Chris Van Horne, NBC 5 Fort Worth Reporter
During the first month of Stage One water restrictions Fort Worth says it issues fewer water violation citations than years past.
It can be a pain to know when and how often you can water your lawn during water restrictions, but residents of at least one North Texas city seem to have a handle on conservation.
Fort Worth residents appear have been well aware of when they could and couldn't water during the first month of Stage 1 water restrictions.
"The word continues to get out," Fort Worth Water Department spokeswoman Mary Gugliuzza said. "People continue to understand what their responsibilities are."
In fact, the water department saw 30 percent fewer watering violations in June 2013 compared to the first month of Stage 1 restrictions in 2011.
"Most of the violations were for watering on the wrong day," Gugliuzza said.
Of the 1,289 total violations in June, 1,009 were for watering on the wrong day. Water on hard surfaces such as driveways netted 86 violations, while 38 customers were caught wasting water and 32 had broken sprinklers. Five others watered while it was raining, which is also a violation.
All of the violators received warning notices, but only three received greater notice. No one is facing a system lockout or fine just yet.
Water use was down 7.4 percent in June 2013 compared to June 2012. It's a sign that residents are taking the conservation idea seriously, which "is encouraging," Gugliuzza said.
Not only are more people following the water restrictions, but a recent survey done by the water department shows that a vast majority of users would like to see those restrictions go year round, regardless of drought.
"Sixty-nine percent favor a permanent twice-a-week strategy as a conservation measure," Kara Shuror, assistant water director, said at Tuesday's City Council meeting.
A Tarrant Regional Water Department survey also showed 69 percent are in favor of making the twice-per-week restriction permanent.
Gugliuzza said it's something the city would continue to look at but, with restrictions already in place, there's no need to make them permanent at this point.
City officials just hopeful the first month's conservation and rule-following continues.

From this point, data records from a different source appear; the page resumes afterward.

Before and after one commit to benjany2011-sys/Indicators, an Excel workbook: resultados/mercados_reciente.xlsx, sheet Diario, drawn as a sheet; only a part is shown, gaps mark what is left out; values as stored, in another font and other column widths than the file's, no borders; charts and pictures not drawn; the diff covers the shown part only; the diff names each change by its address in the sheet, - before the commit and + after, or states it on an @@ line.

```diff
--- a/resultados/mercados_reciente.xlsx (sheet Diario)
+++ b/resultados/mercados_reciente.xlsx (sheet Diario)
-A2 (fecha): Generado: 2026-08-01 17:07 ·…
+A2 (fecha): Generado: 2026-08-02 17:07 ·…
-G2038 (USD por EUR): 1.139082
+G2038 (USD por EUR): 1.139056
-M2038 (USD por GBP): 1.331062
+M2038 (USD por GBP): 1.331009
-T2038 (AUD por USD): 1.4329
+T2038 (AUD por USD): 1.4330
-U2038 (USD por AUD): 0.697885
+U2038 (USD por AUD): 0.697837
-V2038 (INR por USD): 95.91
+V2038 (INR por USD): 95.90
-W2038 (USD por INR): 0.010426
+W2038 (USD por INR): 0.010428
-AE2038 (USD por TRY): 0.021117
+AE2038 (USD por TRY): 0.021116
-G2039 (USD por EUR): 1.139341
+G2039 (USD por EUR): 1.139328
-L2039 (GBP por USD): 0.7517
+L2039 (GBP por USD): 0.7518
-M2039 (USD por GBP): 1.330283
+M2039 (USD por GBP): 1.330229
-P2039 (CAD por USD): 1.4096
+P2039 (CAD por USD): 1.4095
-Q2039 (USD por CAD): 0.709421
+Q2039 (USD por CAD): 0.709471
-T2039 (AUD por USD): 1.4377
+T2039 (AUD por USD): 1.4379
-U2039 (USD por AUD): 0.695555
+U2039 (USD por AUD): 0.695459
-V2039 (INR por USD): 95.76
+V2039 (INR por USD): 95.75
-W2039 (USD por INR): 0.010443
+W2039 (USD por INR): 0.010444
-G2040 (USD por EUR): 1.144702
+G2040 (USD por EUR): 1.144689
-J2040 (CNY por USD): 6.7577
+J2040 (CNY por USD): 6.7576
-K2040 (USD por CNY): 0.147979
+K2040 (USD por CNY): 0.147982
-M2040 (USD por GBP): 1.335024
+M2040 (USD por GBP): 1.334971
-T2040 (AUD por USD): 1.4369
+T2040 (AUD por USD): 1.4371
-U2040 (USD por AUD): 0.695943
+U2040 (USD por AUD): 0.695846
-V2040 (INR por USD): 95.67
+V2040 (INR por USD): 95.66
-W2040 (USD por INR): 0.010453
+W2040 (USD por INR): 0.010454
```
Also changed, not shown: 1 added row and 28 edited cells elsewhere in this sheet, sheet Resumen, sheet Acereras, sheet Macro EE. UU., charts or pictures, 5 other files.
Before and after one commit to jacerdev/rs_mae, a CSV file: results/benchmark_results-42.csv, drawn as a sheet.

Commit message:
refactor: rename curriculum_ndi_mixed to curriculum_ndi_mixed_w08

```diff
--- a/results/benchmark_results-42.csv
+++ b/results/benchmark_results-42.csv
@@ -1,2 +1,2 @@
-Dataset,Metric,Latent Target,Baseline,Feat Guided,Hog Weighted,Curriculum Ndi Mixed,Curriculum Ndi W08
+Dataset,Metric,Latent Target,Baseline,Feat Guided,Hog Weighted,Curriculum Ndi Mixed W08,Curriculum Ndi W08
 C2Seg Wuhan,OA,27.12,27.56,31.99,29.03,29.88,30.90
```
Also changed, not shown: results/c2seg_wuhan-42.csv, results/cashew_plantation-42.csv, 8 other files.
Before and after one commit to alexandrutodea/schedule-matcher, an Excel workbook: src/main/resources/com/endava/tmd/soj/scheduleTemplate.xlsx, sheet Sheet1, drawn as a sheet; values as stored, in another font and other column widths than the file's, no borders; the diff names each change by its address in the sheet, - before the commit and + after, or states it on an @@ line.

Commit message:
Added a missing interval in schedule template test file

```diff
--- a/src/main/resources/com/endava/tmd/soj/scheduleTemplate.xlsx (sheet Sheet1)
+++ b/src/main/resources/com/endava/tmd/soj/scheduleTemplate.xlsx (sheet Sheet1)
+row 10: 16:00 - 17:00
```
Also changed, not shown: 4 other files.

"We hope it continues," Gugliuzza said.
Violators are given a week to fix problems. But continued violations could lead to fines of up to $2,000 per day.
For more information on the water restrictions, click here.